Design, setting, and participants: The Alzheimer, Wakefulness, and Amyloid Kinetics (AWAKE) study at the Radboud Alzheimer Center, a randomized clinical trial that took place between June 1, 2012, and October 1, 2012. Participants were cognitively normal middle-aged men (40-60 years of age) with normal sleep (n = 26) recruited from the local population.

Interventions: Participants were randomized to 1 night with unrestricted sleep (n = 13) or 1 night of total sleep deprivation (24 hours of wakefulness) (n = 13).

Main outcomes and measures: Sleep was monitored using continuous polysomnographic recording from 3 pm until 10 am. Cerebrospinal fluid samples were collected using an intrathecal catheter at defined times to compare cerebral Aβ42 concentrations between evening and morning.

Results: A night of unrestricted sleep led to a 6% decrease in Aβ42 levels of 25.3 pg/mL (95% CI [0.94, 49.6], P = .04), whereas sleep deprivation counteracted this decrease. When accounting for the individual trajectories of Aβ42 over time, a difference of 75.8 pg/mL of Aβ42 was shown between the unrestricted sleep and sleep deprivation group (95% CI [3.4, 148.4], P = .04). The individual trajectories of evening and morning Aβ42 concentrations differed between the unrestricted sleep and sleep deprivation groups (P = .04) in contrast to stable Aβ40, tau, and total protein levels.

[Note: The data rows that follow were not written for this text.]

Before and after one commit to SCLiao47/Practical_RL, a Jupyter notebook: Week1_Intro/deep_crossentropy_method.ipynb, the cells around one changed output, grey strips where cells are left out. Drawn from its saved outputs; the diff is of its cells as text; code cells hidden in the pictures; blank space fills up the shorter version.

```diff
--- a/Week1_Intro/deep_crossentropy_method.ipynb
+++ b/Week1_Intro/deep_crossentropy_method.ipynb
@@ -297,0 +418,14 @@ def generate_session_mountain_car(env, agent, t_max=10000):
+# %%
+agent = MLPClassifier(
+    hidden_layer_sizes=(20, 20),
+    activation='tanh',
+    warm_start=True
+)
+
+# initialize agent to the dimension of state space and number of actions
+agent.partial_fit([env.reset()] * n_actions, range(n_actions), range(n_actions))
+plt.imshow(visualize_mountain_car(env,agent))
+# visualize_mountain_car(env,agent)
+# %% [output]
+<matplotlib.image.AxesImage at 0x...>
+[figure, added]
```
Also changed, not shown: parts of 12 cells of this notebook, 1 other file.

Conclusions and relevance: Sleep deprivation, or prolonged wakefulness, interferes with a physiological morning decrease in Aβ42. We hypothesize that chronic sleep deprivation increases cerebral Aβ42 levels, which elevates the risk of Alzheimer disease.

Trial registration: clinicaltrials.gov Identifier: NCT01194713.

Publication types

  • Randomized Controlled Trial
  • Research Support, Non-U.S. Gov't

MeSH terms

  • Adult
  • Amyloid beta-Peptides / cerebrospinal fluid*
  • Humans
  • Male
  • Middle Aged
  • Peptide Fragments / cerebrospinal fluid*
  • Polysomnography
  • Sleep / physiology*
  • Sleep Deprivation / cerebrospinal fluid*
  • Time Factors


  • Amyloid beta-Peptides
  • Peptide Fragments
  • amyloid beta-protein (1-42)

Associated data

  • ClinicalTrials.gov/NCT01194713